If humanitarian assistance deliveries through the Bab al-Hawa border crossing are shut down, this would undoubtedly result in a major humanitarian crisis. Despite repeated pressure campaigns by governments and aid organisations and in violation of customary humanitarian law, the Syrian regime only allows aid to enter areas that it controls and prevents deliveries to rebel-held territories.

If aid is discontinued to the region millions would face the prospect of famine and disease and thousands may die as the health system collapses without any supply of medical equipment and the vaccination campaign comes to a halt.

Cynical political moves

Over the past 10 years, the Syrian conflict, which began when the regime brutally cracked down on peaceful protests demanding political change, has transformed into a complex proxy war. Russia, Iran, the US and Turkey have all been involved in the conflict, supporting a wide array of armed groups. The rivalry between these actors has played out not only on the ground in Syria, where it has resulted in immense devastation, but also on the political stage of the UN.

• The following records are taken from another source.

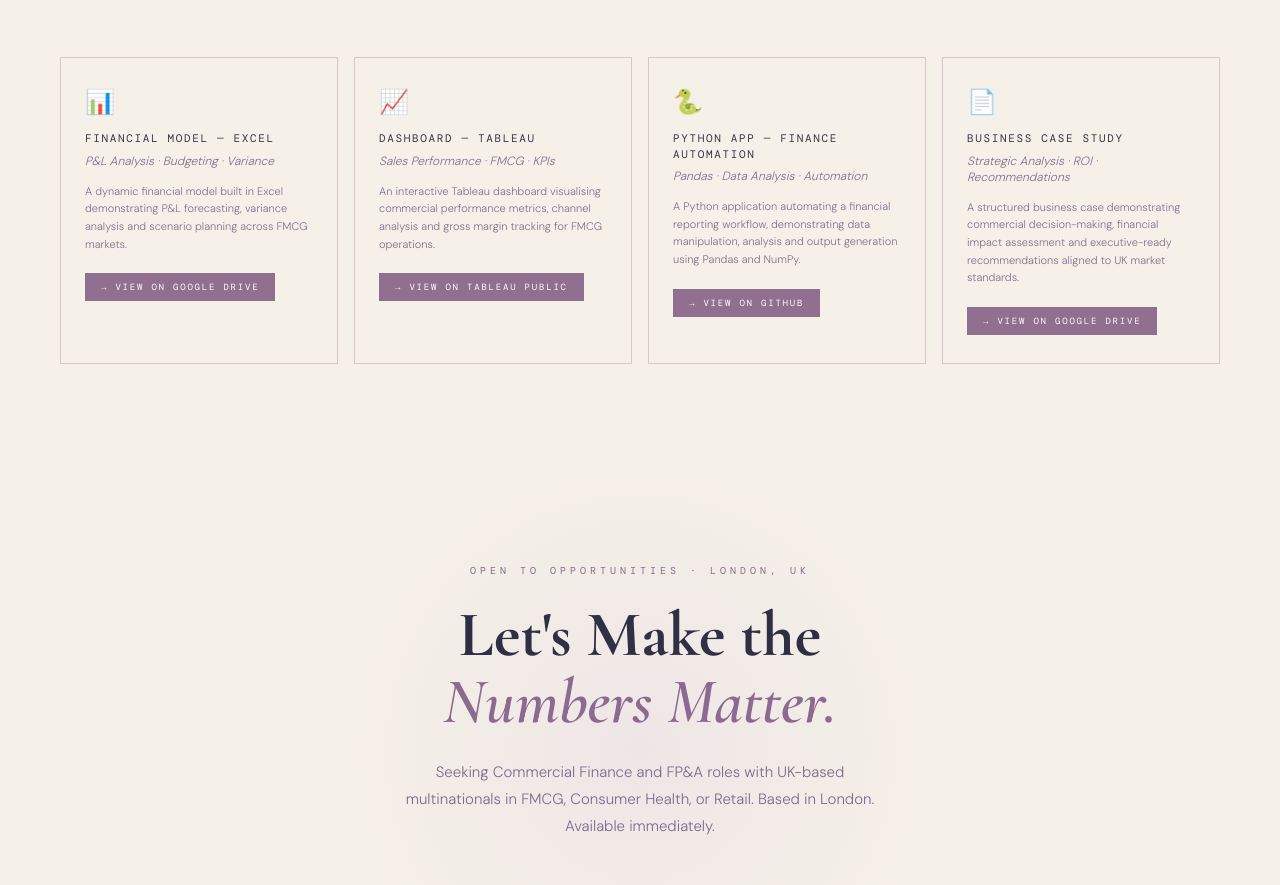
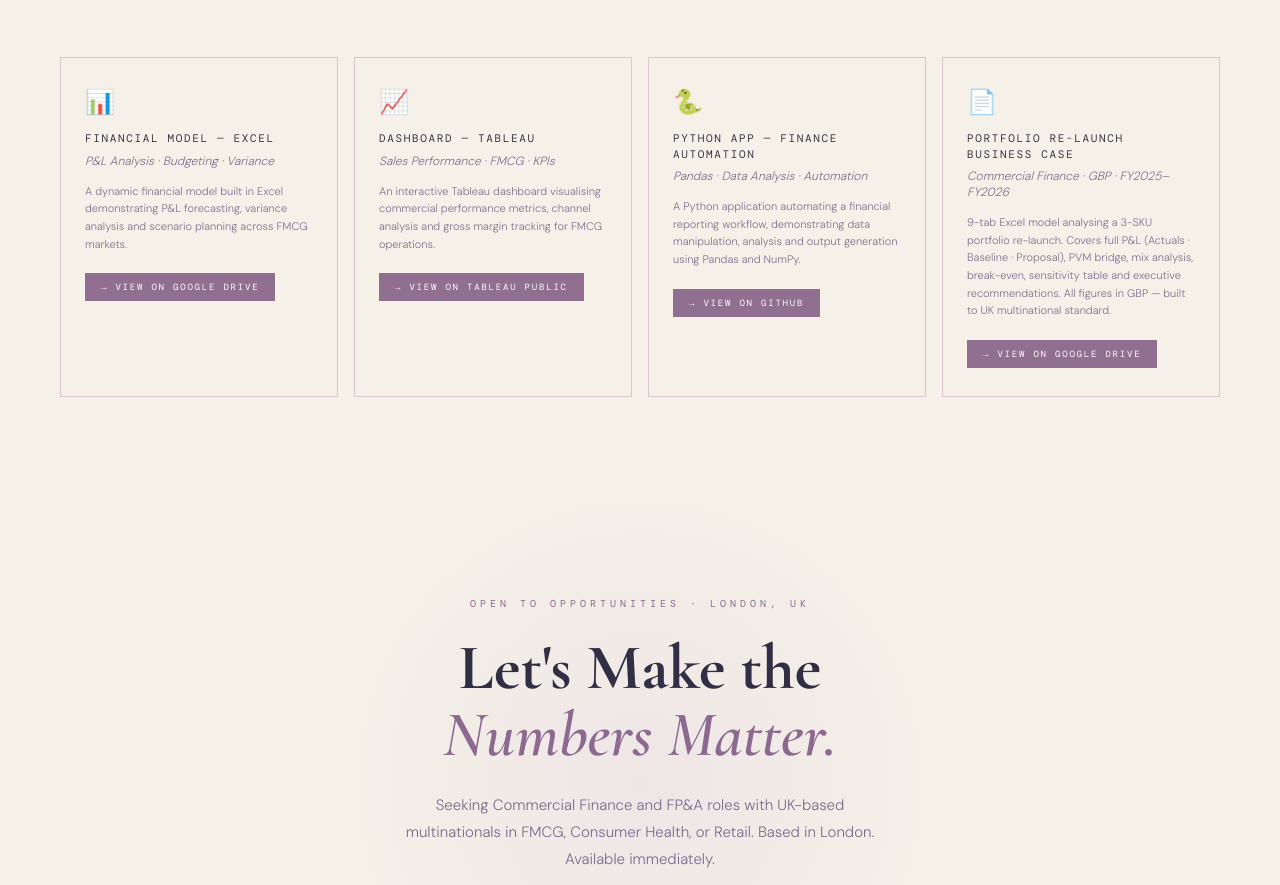
Before and after one commit to joselynemarqueza-boop/FinancePortfolio, a plain HTML site: page index.html in a window 1280 px wide. Shown: the part 3987-4872 px from the top of the page. Drawn offline with nearby package versions, Linux system fonts and the light colour scheme; a web font is replaced by a local one.

Commit message:
Update business case details in index.html
Updated the business case details to reflect the portfolio re-launch, including issuer and description changes.

```diff
--- a/index.html
+++ b/index.html
@@ -1165,10 +1165,10 @@
     <!-- PROJECT 4: Business Case -->
     <div class="cert-card" style="opacity:0.95;">
       <span class="cert-badge">📄</span>
-      <div class="cert-name">Business Case Study</div>
-      <div class="cert-issuer" style="margin-bottom:14px;">Strategic Analysis · ROI · Recommendations</div>
+      <div class="cert-name">Portfolio Re-launch Business Case</div>
+      <div class="cert-issuer" style="margin-bottom:14px;">Commercial Finance · GBP · FY2025–FY2026</div>
       <div style="font-size:11px; color:var(--mist); line-height:1.6; margin-bottom:20px;">
-        A structured business case demonstrating commercial decision-making, financial impact assessment and executive-ready recommendations aligned to UK market standards.
+        9-tab Excel model analysing a 3-SKU portfolio re-launch. Covers full P&L (Actuals · Baseline · Proposal), PVM bridge, mix analysis, break-even, sensitivity table and executive recommendations. All figures in GBP — built to UK multinational standard.
       </div>
       <a href=https://docs.google.com/spreadsheets/d/1UpcCy7n1lnsFRtaZUPXyNgF5M8773Y2c/edit?usp=drive_link&ouid=112011830943617920436&rtpof=true&sd=true target="_blank" style="font-family:'DM Mono',monospace; font-size:9px; letter-spacing:0.2em; color:#fff; background:var(--lavender); text-transform:uppercase; padding:8px 16px; text-decoration:none; display:inline-block; transition: all 0.3s ease;">→ View on Google Drive</a>
     </div>
```
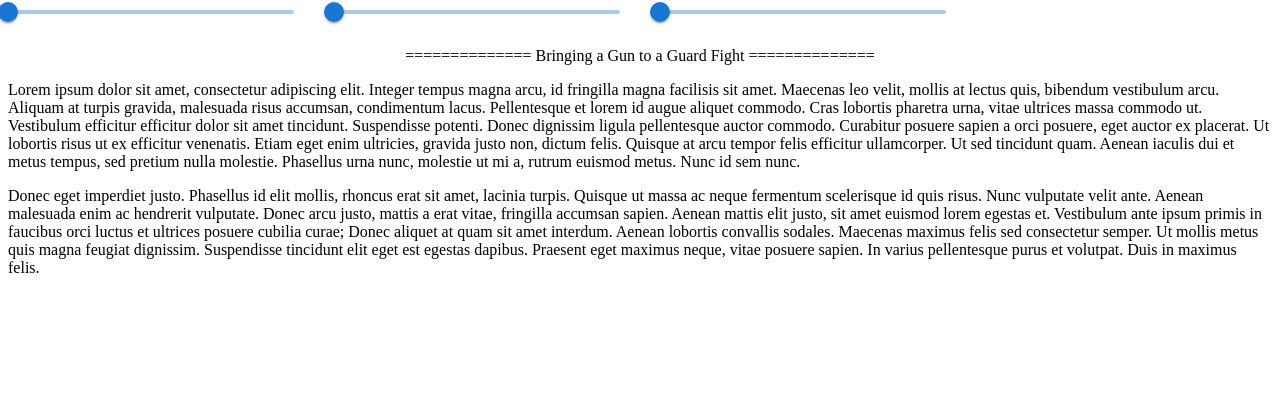
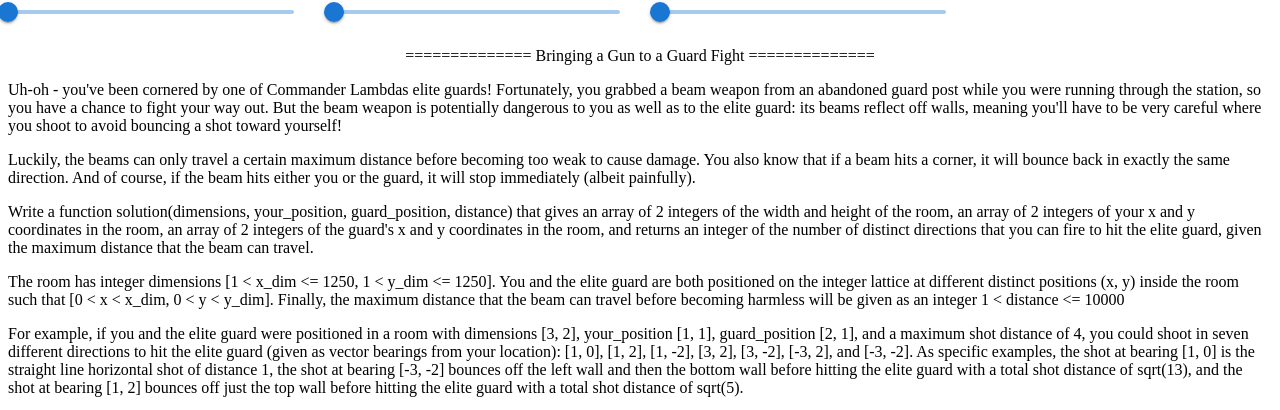
Before and after one commit to ElisabethJoan/laser-room-visualiser, a React app: page / in a window 1280 px wide. Shown: the part 749-1159 px from the top of the page. Before the commit the page ends 1042 px from the top, so only its background shows below. Built offline with nearby package versions, Linux system fonts and the light colour scheme.

Commit message:
replace placeholder text with original problem description

```diff
--- a/src/App.js
+++ b/src/App.js
@@ -194,11 +194,16 @@ function App() {
   ==============
   Bringing a Gun to a Guard Fight
   ==============
-            </p><p>
-  Lorem ipsum dolor sit amet, consectetur adipiscing elit. Integer tempus magna arcu, id fringilla magna facilisis sit amet. Maecenas leo velit, mollis at lectus quis, bibendum vestibulum arcu. Aliquam at turpis gravida, malesuada risus accumsan, condimentum lacus. Pellentesque et lorem id augue aliquet commodo. Cras lobortis pharetra urna, vitae ultrices massa commodo ut. Vestibulum efficitur efficitur dolor sit amet tincidunt. Suspendisse potenti. Donec dignissim ligula pellentesque auctor commodo. Curabitur posuere sapien a orci posuere, eget auctor ex placerat. Ut lobortis risus ut ex efficitur venenatis. Etiam eget enim ultricies, gravida justo non, dictum felis. Quisque at arcu tempor felis efficitur ullamcorper. Ut sed tincidunt quam. Aenean iaculis dui et metus tempus, sed pretium nulla molestie. Phasellus urna nunc, molestie ut mi a, rutrum euismod metus. Nunc id sem nunc.
-            </p><p>
-  Donec eget imperdiet justo. Phasellus id elit mollis, rhoncus erat sit amet, lacinia turpis. Quisque ut massa ac neque fermentum scelerisque id quis risus. Nunc vulputate velit ante. Aenean malesuada enim ac hendrerit vulputate. Donec arcu justo, mattis a erat vitae, fringilla accumsan sapien. Aenean mattis elit justo, sit amet euismod lorem egestas et. Vestibulum ante ipsum primis in faucibus orci luctus et ultrices posuere cubilia curae; Donec aliquet at quam sit amet interdum. Aenean lobortis convallis sodales. Maecenas maximus felis sed consectetur semper. Ut mollis metus quis magna feugiat dignissim. Suspendisse tincidunt elit eget est egestas dapibus. Praesent eget maximus neque, vitae posuere sapien. In varius pellentesque purus et volutpat. Duis in maximus felis.
             </p>
+<p>Uh-oh - you've been cornered by one of Commander Lambdas elite guards! Fortunately, you grabbed a beam weapon from an abandoned guard post while you were running through the station, so you have a chance to fight your way out. But the beam weapon is potentially dangerous to you as well as to the elite guard: its beams reflect off walls, meaning you'll have to be very careful where you shoot to avoid bouncing a shot toward yourself!</p>
+
+<p>Luckily, the beams can only travel a certain maximum distance before becoming too weak to cause damage. You also know that if a beam hits a corner, it will bounce back in exactly the same direction. And of course, if the beam hits either you or the guard, it will stop immediately (albeit painfully).</p>
+
+<p>Write a function solution(dimensions, your_position, guard_position, distance) that gives an array of 2 integers of the width and height of the room, an array of 2 integers of your x and y coordinates in the room, an array of 2 integers of the guard's x and y coordinates in the room, and returns an integer of the number of distinct directions that you can fire to hit the elite guard, given the maximum distance that the beam can travel.</p>
+
+<p>{"The room has integer dimensions [1 < x_dim <= 1250, 1 < y_dim <= 1250]. You and the elite guard are both positioned on the integer lattice at different distinct positions (x, y) inside the room such that [0 < x < x_dim, 0 < y < y_dim]. Finally, the maximum distance that the beam can travel before becoming harmless will be given as an integer 1 < distance <= 10000"}</p>
+
+<p>For example, if you and the elite guard were positioned in a room with dimensions [3, 2], your_position [1, 1], guard_position [2, 1], and a maximum shot distance of 4, you could shoot in seven different directions to hit the elite guard (given as vector bearings from your location): [1, 0], [1, 2], [1, -2], [3, 2], [3, -2], [-3, 2], and [-3, -2]. As specific examples, the shot at bearing [1, 0] is the straight line horizontal shot of distance 1, the shot at bearing [-3, -2] bounces off the left wall and then the bottom wall before hitting the elite guard with a total shot distance of sqrt(13), and the shot at bearing [1, 2] bounces off just the top wall before hitting the elite guard with a total shot distance of sqrt(5).</p>
         </BlogWrapper>
       </div>
   );
```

Today, Russia, which as the Syrian regime’s main ally shares responsibility for the displacement and suffering of Syrians in Idlib, is trying to use its veto power to strike down the renewal of the UN resolution for its own political purposes.

It wants to put pressure on the civilian population and opposition forces in Idlib to accept its proposed political solution, which favours the interests of the Syrian regime. One of the initiatives it has sponsored and which it wants the Syrian rebel groups to accept is the Constitutional Committee, which supposedly brings together Syrian regime operatives and opposition members. The committee is tasked with writing a new constitution in Syria to usher in reconciliation between the opposition and the region but, by design, it is heavily skewed in favour of Damascus’ interests.

In threatening to veto the UN resolution, Moscow also hopes to put pressure on the US and Turkey, who have been supporting opposition forces since the start of the conflict, and use it as a bargaining chip in their strained bilateral relations with the US. In fact, the situation in Syria was brought up during the recent summit between Russian President Vladimir Putin and US President Joe Biden, although no agreement was reached.

Russia’s bad-faith use of its veto power is hardly surprising. Over the past few years, Syria has emerged as a stage of immensely cynical geopolitical calculations by various regional and world powers. Decisions made and actions taken have almost never been in the best interest of the Syrian people.

The bombed-out ruins and bare-bone tent cities of Idlib illustrate what it means to live under humanitarian austerity. If Russia vetoes the UN resolution on humanitarian assistance to northwest Syria, these 4 million Syrians will have to face a humanitarian disaster that callous geopolitics purposefully caused.

The views expressed in this article are the authors’ own and do not necessarily reflect Al Jazeera’s editorial stance.